Dallas-Fort Worth objected to the use of facilities at the airport as security for the debt because of language in its lease with American that bars it from doing so, in a filing on 1 May.

The use of slots and gates as collateral is not unusual. American used route authorities as well as gates and slots related to its operations to Beijing, London Heathrow, Shanghai Pudong, and Tokyo Haneda and Narita airports as security for its 7.5% senior secured notes that are due in 2016, which raised $1 billion in March 2011.

The airline cited the 7.5% 2016 notes as an example for the proposed South American route financing in its filing with the court.

In addition, Wilmington Trust requests a guarantee that none of the collateral included in American's proposed issue include that which is already included in the 7.5% 2016 notes, in a reservation of rights request to the court on 2 May. It is trustee of the existing debt.

Barclays Capital, Citi, Deutsche Bank, Goldman Sachs, JP Morgan and Morgan Stanley have provided American with commitments to act as joint lead arrangers for the proposed SGR financing, according to American's filing. Rothschild is financial adviser to the airline.

The South American routes term facility would have a six-year tenor and the revolver a five-year tenor.

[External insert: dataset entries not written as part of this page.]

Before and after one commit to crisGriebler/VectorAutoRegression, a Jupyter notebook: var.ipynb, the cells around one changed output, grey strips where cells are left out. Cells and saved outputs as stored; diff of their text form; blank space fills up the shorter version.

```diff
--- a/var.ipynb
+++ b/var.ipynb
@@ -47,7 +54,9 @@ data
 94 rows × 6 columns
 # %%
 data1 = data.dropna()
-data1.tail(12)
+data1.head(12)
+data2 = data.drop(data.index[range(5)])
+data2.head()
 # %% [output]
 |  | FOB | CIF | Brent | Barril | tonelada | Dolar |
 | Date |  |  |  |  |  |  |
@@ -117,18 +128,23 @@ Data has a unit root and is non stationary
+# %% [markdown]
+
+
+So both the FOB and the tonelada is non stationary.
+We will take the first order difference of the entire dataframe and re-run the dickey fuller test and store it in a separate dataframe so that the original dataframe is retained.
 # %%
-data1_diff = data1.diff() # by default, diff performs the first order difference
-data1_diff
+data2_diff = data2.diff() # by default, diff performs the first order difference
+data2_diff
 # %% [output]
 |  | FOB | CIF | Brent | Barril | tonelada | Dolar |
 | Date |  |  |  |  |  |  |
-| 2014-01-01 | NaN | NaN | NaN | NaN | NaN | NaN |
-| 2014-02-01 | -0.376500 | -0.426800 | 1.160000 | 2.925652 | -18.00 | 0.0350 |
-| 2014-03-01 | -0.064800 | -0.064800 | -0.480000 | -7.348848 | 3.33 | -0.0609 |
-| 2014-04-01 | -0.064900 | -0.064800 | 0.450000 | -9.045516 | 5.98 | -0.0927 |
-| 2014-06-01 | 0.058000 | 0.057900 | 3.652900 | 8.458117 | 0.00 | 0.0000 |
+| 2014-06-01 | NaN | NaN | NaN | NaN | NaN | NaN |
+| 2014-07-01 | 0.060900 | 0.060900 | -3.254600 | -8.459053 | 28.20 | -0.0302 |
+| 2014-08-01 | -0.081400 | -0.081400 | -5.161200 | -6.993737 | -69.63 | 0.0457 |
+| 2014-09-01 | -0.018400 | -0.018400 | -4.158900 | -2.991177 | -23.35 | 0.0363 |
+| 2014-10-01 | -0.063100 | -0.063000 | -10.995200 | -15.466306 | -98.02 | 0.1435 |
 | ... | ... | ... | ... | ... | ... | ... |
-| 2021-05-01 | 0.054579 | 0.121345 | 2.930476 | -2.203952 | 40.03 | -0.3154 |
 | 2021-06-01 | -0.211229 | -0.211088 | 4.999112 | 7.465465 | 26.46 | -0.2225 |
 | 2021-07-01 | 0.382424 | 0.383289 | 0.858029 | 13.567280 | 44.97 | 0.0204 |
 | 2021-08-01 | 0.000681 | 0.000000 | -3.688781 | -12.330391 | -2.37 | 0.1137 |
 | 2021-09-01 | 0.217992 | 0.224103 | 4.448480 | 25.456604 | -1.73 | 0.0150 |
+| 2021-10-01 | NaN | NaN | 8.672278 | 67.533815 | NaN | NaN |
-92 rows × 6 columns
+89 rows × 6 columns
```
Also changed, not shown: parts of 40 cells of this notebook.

Separately, the US Trustee has objected to an additional $10 million in compensation sought by Rothschild related to its advisory work for American on the proposed South American route financing. The trustee claims that the firm's work on the financing is covered by payments previously approved by the bankruptcy court.